Itemized modification records:
=======

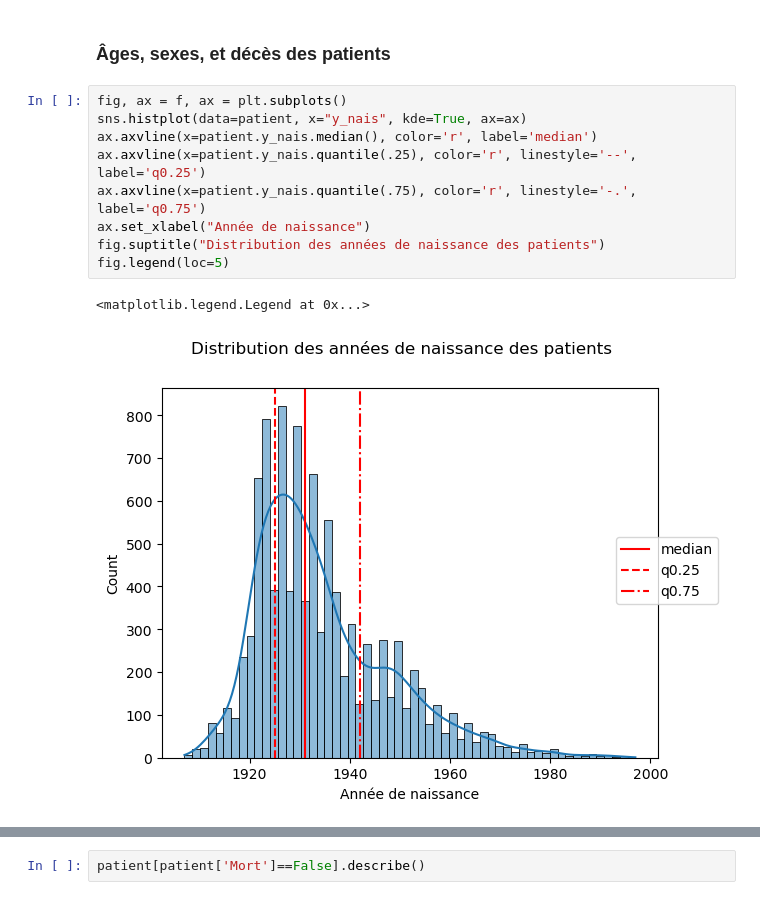
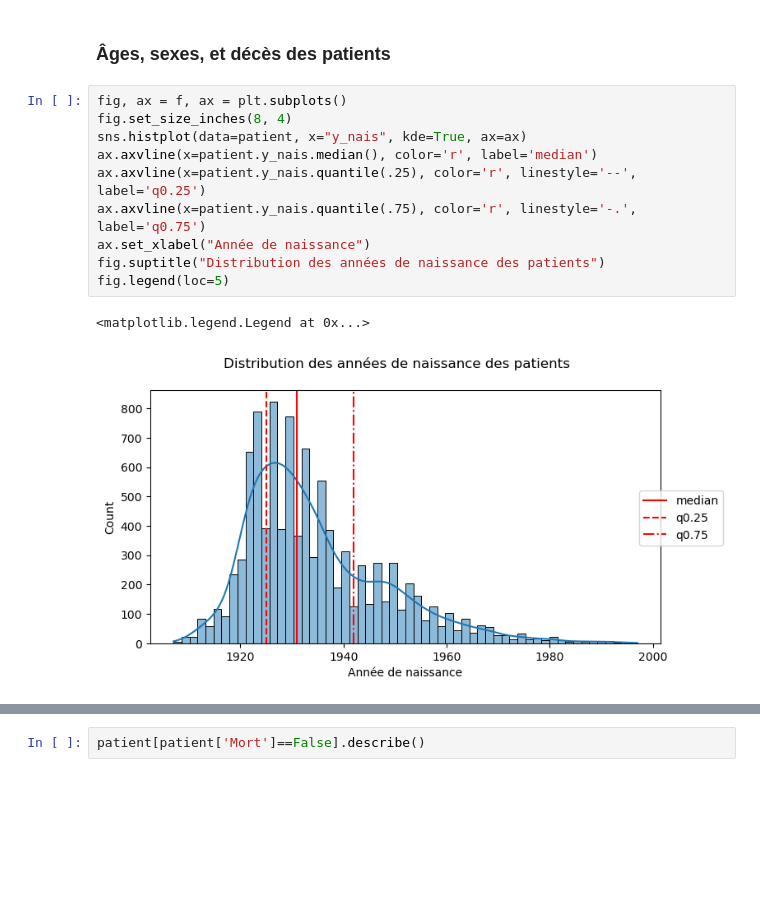
Before and after one commit to Kirscher/TextMining_Parcours_de_soin, a Jupyter notebook: EDA.ipynb, the cells around one changed output, grey strips where cells are left out. Drawn from its saved outputs; the diff is of its cells as text; blank space fills up the shorter version.

```diff
--- a/EDA.ipynb
+++ b/EDA.ipynb
@@ -36,15 +36,16 @@ patient.describe()
 ### Âges, sexes, et décès des patients
 # %%
 fig, ax = f, ax = plt.subplots()
+fig.set_size_inches(8, 4)
 sns.histplot(data=patient, x="y_nais", kde=True, ax=ax)
 ax.axvline(x=patient.y_nais.median(), color='r', label='median')
 ax.axvline(x=patient.y_nais.quantile(.25), color='r', linestyle='--', label='q0.25')
 ax.axvline(x=patient.y_nais.quantile(.75), color='r', linestyle='-.', label='q0.75')
 ax.set_xlabel("Année de naissance")
 fig.suptitle("Distribution des années de naissance des patients")
 fig.legend(loc=5)
 # %% [output]
 <matplotlib.legend.Legend at 0x...>
-[figure, old version]
+[figure, new version]
 # %%
 fig, ax = f, ax = plt.subplots()
```
Also changed, not shown: parts of 6 cells of this notebook.
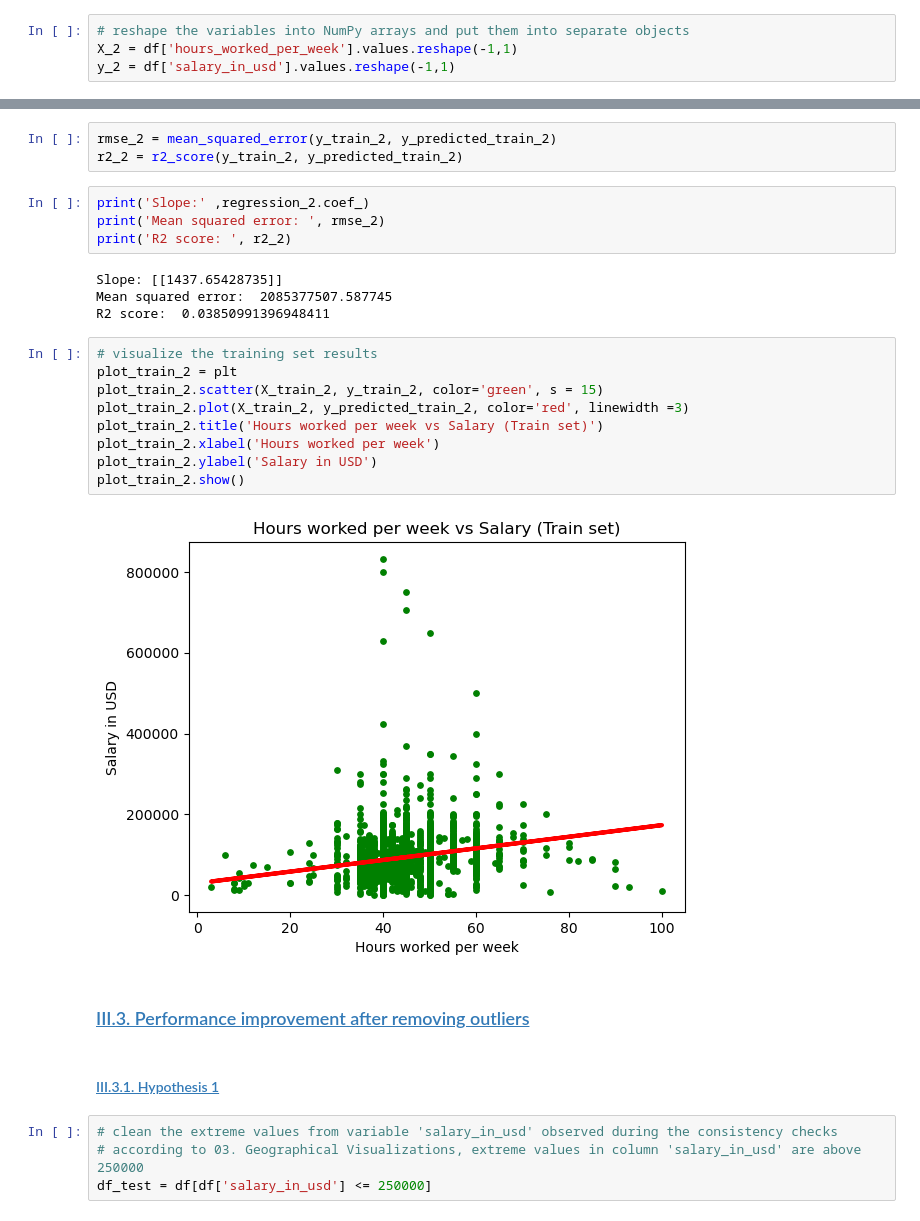
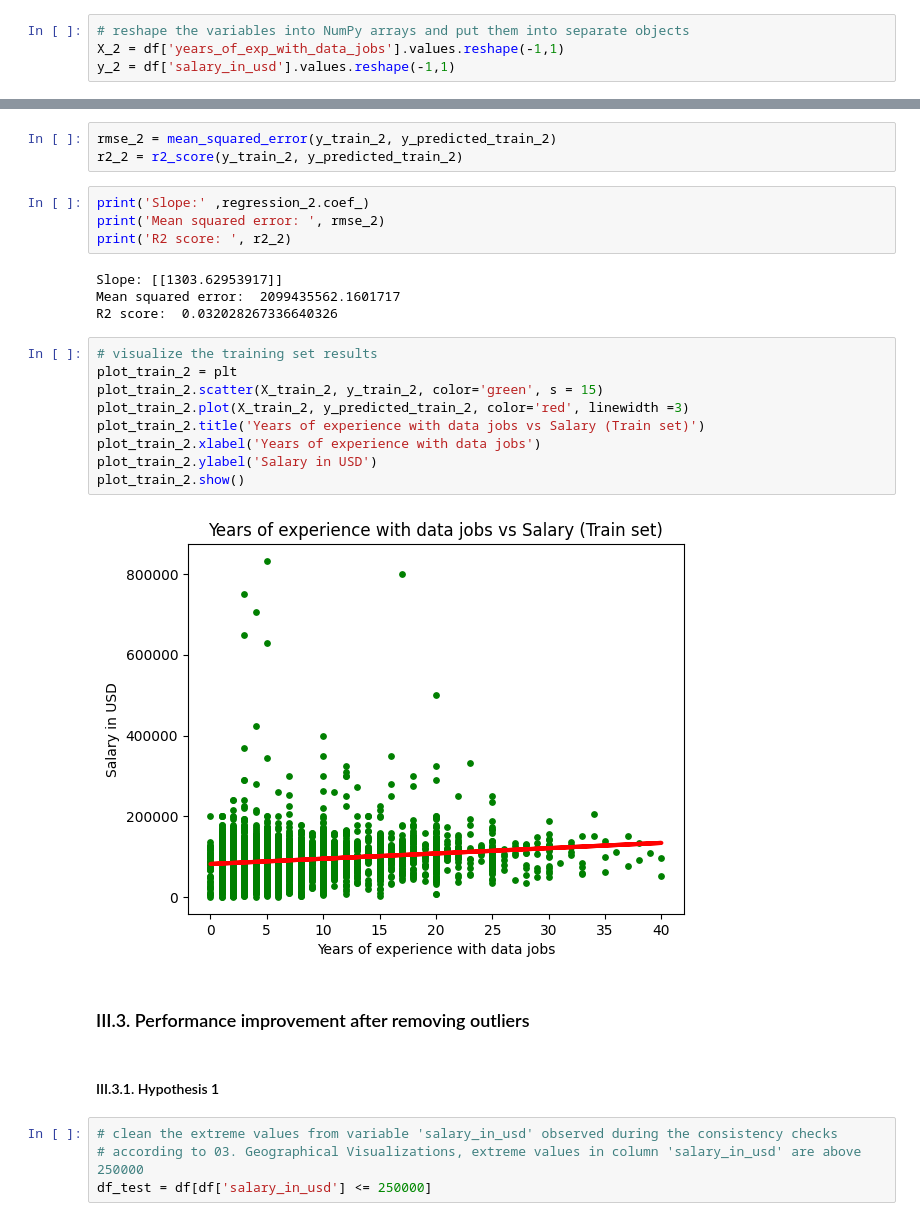
Before and after one commit to goghcore/2021-data-salary-data-analysis, a Jupyter notebook: python-scripts/04-supervised-machine-learning-regression.ipynb, the cells around one changed output, grey strips where cells are left out. Cells and saved outputs as stored; diff of their text form.

Commit message:
Perform supervised machine learning (regression)

```diff
--- a/python-scripts/04-supervised-machine-learning-regression.ipynb
+++ b/python-scripts/04-supervised-machine-learning-regression.ipynb
@@ -203,6 +173,6 @@ plt.show()
 # %%
 # reshape the variables into NumPy arrays and put them into separate objects
-X_2 = df['hours_worked_per_week'].values.reshape(-1,1)
+X_2 = df['years_of_exp_with_data_jobs'].values.reshape(-1,1)
 y_2 = df['salary_in_usd'].values.reshape(-1,1)
 # %%
 X_2
@@ -431,24 +401,24 @@ print('Slope:' ,regression_2.coef_)
 print('Mean squared error: ', rmse_2)
 print('R2 score: ', r2_2)
 # %% [output]
-Slope: [[1437.65428735]]
-Mean squared error:  2085377507.587745
-R2 score:  0.03850991396948411
+Slope: [[1303.62953917]]
+Mean squared error:  2099435562.1601717
+R2 score:  0.032028267336640326
 # %%
 # visualize the training set results
 plot_train_2 = plt
 plot_train_2.scatter(X_train_2, y_train_2, color='green', s = 15)
 plot_train_2.plot(X_train_2, y_predicted_train_2, color='red', linewidth =3)
-plot_train_2.title('Hours worked per week vs Salary (Train set)')
-plot_train_2.xlabel('Hours worked per week')
+plot_train_2.title('Years of experience with data jobs vs Salary (Train set)')
+plot_train_2.xlabel('Years of experience with data jobs')
 plot_train_2.ylabel('Salary in USD')
 plot_train_2.show()
 # %% [output]
-[figure, old version]
+[figure, new version]
 # %% [markdown]
-### <a id='toc1_4_3_'></a>[III.3. Performance improvement after removing outliers](#toc0_)
+### III.3. Performance improvement after removing outliers
 # %% [markdown]
-#### <a id='toc1_4_3_1_'></a>[III.3.1. Hypothesis 1](#toc0_)
+#### III.3.1. Hypothesis 1
 # %%
 # clean the extreme values from variable 'salary_in_usd' observed during the consistency checks
 # according to 03. Geographical Visualizations, extreme values in column 'salary_in_usd' are above 250000
```
Also changed, not shown: parts of 34 cells of this notebook.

=======

> [About this task]: Nothing but a number is wanted here: please count the lines in the entries above that include the word "color".

> [Result of this exercise]: 5